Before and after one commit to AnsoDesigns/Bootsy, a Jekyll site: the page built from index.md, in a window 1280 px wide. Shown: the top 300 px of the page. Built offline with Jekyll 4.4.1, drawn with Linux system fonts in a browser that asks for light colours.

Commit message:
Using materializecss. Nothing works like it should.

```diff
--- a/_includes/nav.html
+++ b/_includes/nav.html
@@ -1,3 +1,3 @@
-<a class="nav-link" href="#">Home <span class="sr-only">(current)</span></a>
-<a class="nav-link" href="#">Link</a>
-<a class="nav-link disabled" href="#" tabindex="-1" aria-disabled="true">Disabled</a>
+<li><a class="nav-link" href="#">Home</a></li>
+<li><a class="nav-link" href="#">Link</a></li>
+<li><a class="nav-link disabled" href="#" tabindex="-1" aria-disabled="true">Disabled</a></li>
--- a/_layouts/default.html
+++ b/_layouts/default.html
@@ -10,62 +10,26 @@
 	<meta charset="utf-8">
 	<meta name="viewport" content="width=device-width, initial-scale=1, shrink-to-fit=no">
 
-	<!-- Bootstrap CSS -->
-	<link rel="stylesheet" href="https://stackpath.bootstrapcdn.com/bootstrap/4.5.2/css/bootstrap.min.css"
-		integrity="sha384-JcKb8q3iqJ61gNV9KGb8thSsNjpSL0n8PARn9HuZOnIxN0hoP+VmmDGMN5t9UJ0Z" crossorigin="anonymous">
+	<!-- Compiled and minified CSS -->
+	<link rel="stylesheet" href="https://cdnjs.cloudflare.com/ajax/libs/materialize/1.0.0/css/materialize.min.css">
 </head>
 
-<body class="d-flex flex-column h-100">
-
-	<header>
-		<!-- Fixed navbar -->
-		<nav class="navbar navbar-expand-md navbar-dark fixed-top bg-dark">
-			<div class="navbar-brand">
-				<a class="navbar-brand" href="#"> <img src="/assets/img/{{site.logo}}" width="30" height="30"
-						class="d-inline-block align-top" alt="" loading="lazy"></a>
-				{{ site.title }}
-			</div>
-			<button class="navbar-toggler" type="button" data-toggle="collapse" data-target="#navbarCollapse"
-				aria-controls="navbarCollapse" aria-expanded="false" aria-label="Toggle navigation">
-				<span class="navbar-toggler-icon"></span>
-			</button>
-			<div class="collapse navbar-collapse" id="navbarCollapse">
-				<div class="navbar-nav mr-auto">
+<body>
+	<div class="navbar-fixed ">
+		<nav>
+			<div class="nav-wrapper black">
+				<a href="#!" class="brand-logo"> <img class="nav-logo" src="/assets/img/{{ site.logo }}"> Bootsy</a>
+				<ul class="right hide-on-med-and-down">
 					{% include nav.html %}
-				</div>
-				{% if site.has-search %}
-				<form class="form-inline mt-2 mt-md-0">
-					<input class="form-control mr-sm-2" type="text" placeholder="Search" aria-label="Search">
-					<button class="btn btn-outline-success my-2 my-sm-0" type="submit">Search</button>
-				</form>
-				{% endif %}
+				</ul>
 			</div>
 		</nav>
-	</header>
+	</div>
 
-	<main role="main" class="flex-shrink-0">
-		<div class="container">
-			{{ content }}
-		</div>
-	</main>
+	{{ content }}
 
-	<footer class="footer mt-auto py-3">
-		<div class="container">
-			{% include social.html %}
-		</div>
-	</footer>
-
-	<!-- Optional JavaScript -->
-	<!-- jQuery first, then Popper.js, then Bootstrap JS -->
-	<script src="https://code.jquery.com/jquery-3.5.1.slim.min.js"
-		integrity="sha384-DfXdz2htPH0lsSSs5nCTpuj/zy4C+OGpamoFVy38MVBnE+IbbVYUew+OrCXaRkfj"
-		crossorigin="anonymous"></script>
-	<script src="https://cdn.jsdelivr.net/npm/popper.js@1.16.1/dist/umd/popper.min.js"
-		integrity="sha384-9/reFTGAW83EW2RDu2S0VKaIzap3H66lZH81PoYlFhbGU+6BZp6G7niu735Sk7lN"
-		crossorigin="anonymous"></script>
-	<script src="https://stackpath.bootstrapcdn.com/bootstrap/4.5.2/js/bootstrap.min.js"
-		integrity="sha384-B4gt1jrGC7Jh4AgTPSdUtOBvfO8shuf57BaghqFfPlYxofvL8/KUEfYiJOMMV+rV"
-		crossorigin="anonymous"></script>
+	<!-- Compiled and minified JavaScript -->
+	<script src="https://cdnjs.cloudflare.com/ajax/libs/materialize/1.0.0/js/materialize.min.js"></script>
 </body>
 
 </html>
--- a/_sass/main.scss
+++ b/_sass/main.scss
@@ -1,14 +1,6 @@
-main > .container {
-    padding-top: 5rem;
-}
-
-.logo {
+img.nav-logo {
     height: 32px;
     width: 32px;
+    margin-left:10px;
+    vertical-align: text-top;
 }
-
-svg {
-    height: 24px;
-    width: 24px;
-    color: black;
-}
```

* * *

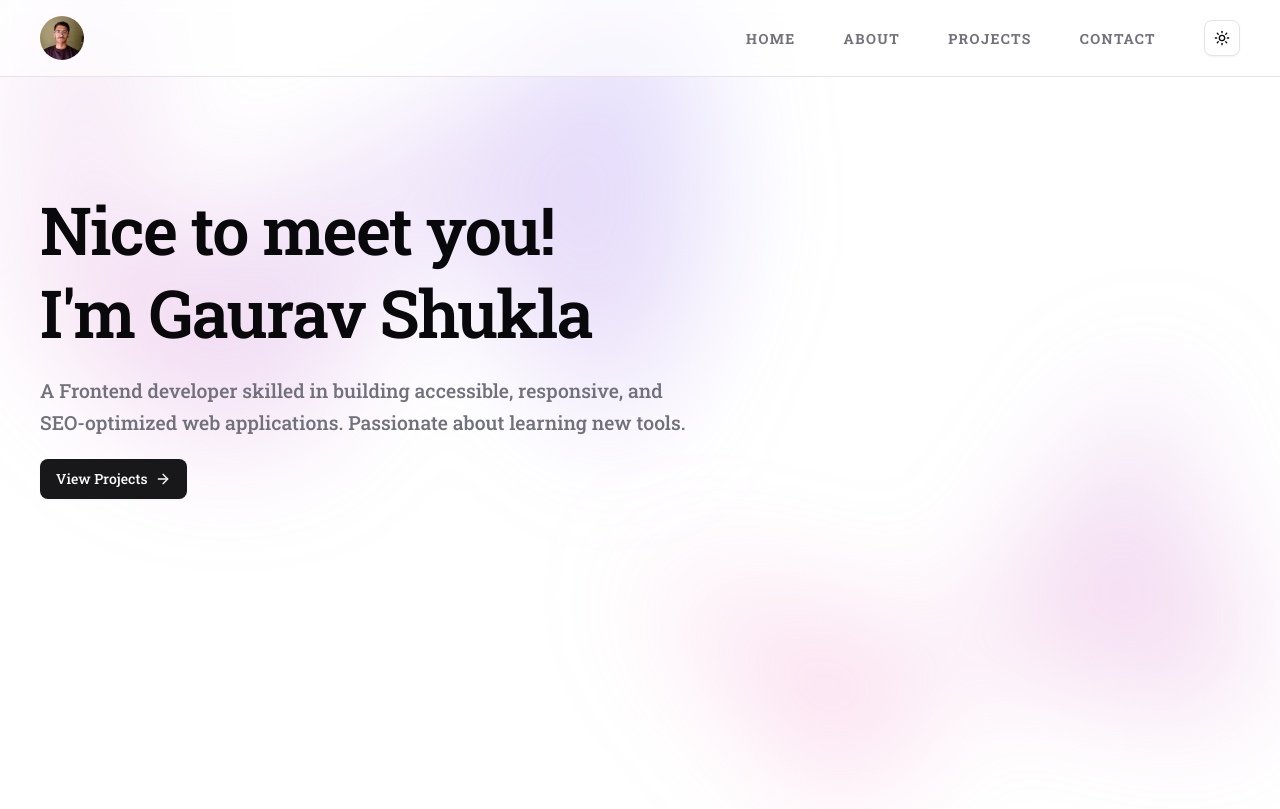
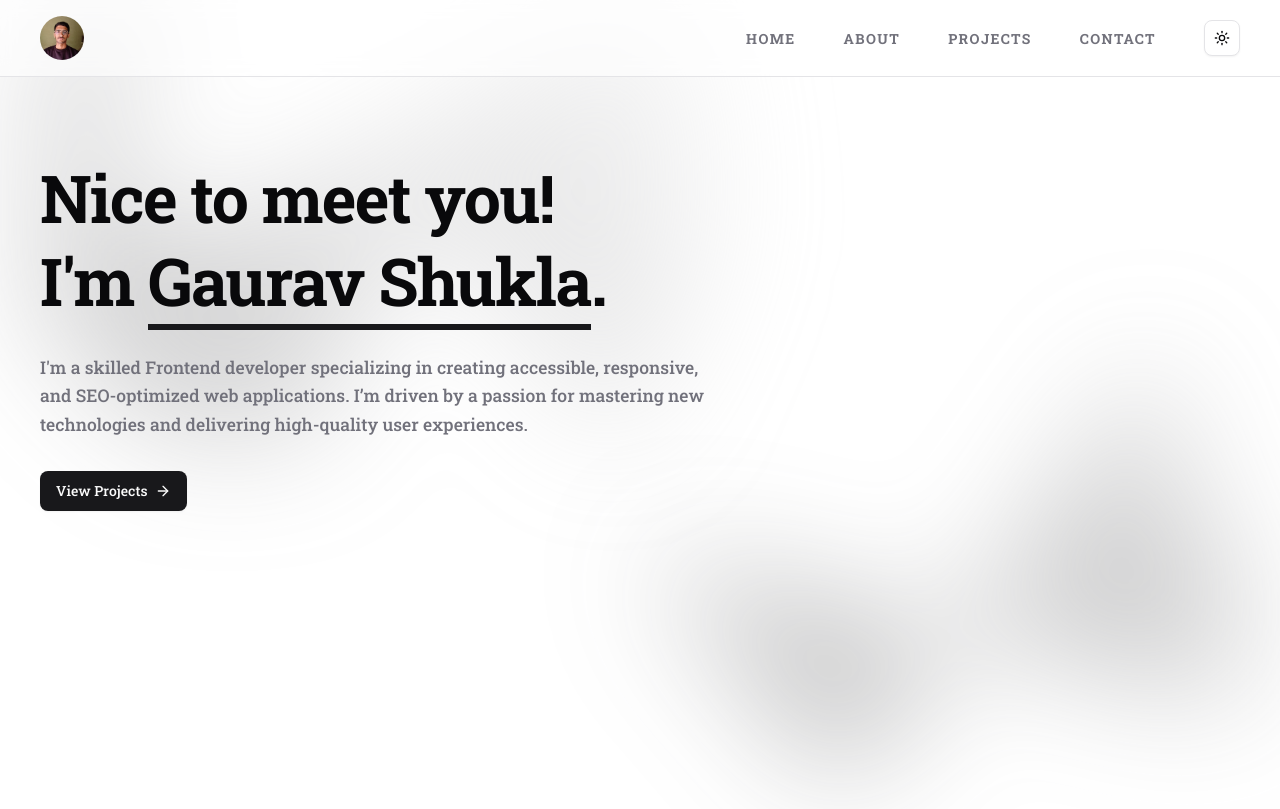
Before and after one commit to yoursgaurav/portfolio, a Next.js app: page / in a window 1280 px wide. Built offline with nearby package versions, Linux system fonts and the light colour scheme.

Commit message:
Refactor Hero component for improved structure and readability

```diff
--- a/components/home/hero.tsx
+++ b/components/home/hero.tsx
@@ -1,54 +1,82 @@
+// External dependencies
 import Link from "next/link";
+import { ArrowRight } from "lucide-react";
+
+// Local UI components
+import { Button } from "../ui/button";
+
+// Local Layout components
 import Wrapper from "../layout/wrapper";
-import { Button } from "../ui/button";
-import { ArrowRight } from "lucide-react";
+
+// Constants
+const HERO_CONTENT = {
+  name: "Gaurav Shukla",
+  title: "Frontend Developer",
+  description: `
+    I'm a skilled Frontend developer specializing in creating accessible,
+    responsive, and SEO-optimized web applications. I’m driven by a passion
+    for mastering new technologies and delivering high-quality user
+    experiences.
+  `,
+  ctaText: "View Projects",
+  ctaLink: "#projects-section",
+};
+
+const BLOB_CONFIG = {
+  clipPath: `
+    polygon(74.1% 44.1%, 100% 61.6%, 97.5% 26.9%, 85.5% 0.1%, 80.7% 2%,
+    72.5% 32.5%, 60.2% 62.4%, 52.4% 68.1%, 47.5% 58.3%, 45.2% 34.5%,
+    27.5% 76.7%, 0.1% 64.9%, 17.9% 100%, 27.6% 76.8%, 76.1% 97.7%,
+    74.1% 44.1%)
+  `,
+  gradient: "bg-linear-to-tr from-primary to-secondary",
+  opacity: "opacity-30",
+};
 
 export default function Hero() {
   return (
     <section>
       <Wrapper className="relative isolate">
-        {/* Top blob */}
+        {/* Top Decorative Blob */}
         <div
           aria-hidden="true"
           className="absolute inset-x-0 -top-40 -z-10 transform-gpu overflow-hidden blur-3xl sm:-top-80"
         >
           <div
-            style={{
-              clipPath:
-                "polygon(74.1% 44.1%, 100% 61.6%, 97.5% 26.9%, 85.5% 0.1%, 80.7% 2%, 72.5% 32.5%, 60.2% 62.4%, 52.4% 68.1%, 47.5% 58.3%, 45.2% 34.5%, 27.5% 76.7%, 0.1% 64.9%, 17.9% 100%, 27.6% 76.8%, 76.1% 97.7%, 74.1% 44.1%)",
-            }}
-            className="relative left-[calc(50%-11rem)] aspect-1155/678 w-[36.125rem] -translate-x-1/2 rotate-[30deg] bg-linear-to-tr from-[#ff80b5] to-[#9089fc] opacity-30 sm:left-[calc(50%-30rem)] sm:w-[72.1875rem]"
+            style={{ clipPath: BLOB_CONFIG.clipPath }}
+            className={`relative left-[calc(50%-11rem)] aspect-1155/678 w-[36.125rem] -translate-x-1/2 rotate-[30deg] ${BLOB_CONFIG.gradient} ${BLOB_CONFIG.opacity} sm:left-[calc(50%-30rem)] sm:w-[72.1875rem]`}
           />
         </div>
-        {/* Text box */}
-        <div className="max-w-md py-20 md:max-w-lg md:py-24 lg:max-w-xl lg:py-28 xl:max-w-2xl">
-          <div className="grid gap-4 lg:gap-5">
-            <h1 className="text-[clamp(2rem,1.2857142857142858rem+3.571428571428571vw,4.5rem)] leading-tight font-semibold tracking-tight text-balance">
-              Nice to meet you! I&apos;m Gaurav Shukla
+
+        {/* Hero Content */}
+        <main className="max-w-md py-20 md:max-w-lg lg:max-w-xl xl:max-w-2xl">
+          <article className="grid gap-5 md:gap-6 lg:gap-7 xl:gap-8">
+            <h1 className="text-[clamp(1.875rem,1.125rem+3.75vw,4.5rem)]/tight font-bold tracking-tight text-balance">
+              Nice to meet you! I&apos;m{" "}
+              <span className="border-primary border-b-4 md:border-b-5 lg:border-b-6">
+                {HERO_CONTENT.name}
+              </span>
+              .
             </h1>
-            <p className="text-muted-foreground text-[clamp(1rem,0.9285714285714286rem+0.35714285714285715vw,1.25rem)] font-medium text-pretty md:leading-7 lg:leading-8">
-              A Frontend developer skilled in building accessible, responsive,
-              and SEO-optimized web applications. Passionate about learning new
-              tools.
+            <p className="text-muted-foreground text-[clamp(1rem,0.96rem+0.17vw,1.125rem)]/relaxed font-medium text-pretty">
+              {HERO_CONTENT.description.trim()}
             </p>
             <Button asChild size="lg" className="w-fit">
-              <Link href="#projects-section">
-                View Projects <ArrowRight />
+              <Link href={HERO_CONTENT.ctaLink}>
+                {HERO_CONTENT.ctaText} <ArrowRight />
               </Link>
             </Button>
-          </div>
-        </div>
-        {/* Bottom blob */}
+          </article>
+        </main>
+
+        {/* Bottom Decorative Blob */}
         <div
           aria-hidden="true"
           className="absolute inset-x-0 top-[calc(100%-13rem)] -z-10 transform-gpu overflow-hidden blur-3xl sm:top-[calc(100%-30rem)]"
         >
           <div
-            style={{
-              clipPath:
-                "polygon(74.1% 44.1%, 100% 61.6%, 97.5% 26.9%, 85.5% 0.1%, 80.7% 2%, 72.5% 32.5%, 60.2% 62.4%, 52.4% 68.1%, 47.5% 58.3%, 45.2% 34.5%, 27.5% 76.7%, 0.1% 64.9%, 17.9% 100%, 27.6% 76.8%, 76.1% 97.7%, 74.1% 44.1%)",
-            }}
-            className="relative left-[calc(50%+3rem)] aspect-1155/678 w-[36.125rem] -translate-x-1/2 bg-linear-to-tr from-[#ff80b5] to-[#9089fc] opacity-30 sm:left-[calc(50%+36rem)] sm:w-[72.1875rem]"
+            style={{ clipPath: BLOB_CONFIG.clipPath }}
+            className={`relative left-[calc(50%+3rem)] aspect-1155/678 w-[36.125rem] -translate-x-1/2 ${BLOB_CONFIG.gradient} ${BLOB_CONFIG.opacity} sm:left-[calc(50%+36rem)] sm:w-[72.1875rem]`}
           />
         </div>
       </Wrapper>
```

* * *

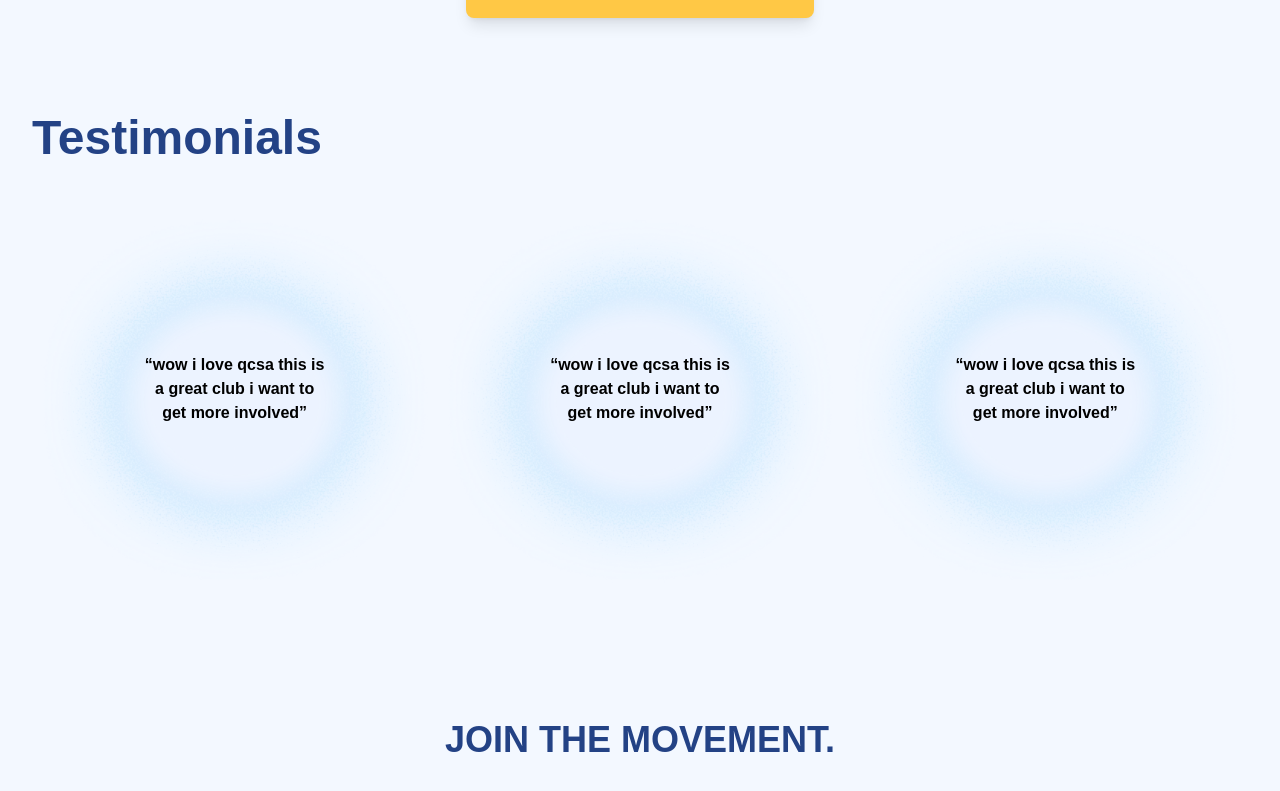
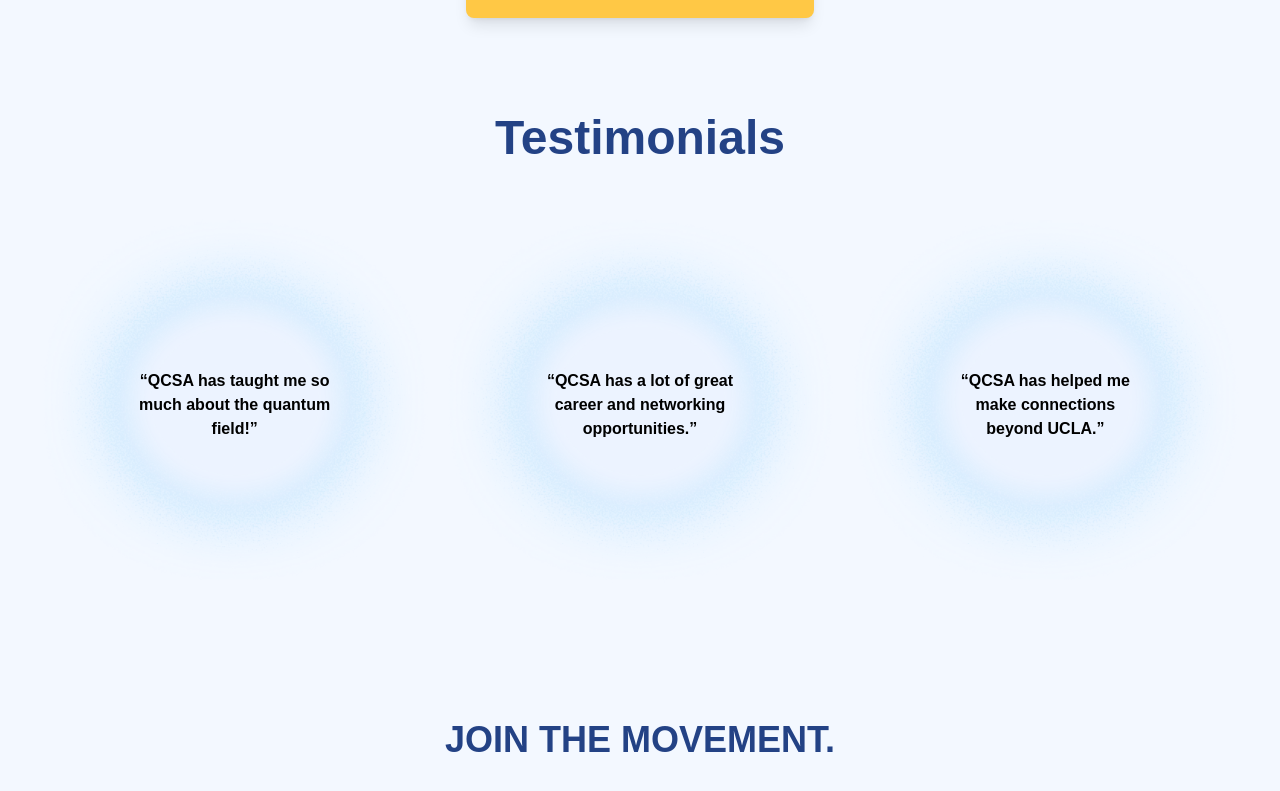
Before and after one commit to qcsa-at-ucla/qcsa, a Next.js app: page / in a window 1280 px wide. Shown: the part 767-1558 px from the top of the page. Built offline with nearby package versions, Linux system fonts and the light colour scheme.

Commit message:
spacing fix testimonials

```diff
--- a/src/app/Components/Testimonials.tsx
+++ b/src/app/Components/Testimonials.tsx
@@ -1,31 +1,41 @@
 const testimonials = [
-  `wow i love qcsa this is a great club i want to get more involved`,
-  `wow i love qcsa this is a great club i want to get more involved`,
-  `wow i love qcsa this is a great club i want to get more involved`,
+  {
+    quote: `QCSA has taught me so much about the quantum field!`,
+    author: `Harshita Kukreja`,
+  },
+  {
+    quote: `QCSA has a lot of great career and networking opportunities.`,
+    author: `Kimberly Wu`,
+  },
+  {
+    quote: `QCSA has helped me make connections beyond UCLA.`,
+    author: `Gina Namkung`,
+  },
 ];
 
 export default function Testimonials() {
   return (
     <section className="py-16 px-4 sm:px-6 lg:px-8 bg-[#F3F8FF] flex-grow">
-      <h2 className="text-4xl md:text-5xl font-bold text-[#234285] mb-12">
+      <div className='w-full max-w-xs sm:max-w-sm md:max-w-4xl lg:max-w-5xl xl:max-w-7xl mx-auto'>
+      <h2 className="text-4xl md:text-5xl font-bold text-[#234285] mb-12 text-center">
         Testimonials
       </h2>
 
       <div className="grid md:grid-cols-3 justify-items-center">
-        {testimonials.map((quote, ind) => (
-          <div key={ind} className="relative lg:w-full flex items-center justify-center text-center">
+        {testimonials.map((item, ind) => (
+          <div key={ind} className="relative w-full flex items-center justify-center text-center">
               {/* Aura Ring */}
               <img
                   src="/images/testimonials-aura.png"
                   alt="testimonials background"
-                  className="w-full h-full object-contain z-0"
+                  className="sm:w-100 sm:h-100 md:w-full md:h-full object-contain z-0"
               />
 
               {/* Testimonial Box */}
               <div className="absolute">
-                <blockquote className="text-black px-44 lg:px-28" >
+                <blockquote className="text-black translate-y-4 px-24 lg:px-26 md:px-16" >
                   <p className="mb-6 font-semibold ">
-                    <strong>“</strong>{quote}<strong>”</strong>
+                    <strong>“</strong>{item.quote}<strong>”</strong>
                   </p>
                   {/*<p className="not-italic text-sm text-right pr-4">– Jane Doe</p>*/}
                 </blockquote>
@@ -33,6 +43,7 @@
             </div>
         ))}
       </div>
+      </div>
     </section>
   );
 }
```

= Problem details =
From the material above, copy each line that includes the word "Before".

= Output for this task =
Before and after one commit to AnsoDesigns/Bootsy, a Jekyll site: the page built from index.md, in a window 1280 px wide. Shown: the top 300 px of the page. Built offline with Jekyll 4.4.1, drawn with Linux system fonts in a browser that asks for light colours.
Before and after one commit to yoursgaurav/portfolio, a Next.js app: page / in a window 1280 px wide. Built offline with nearby package versions, Linux system fonts and the light colour scheme.
Before and after one commit to qcsa-at-ucla/qcsa, a Next.js app: page / in a window 1280 px wide. Shown: the part 767-1558 px from the top of the page. Built offline with nearby package versions, Linux system fonts and the light colour scheme.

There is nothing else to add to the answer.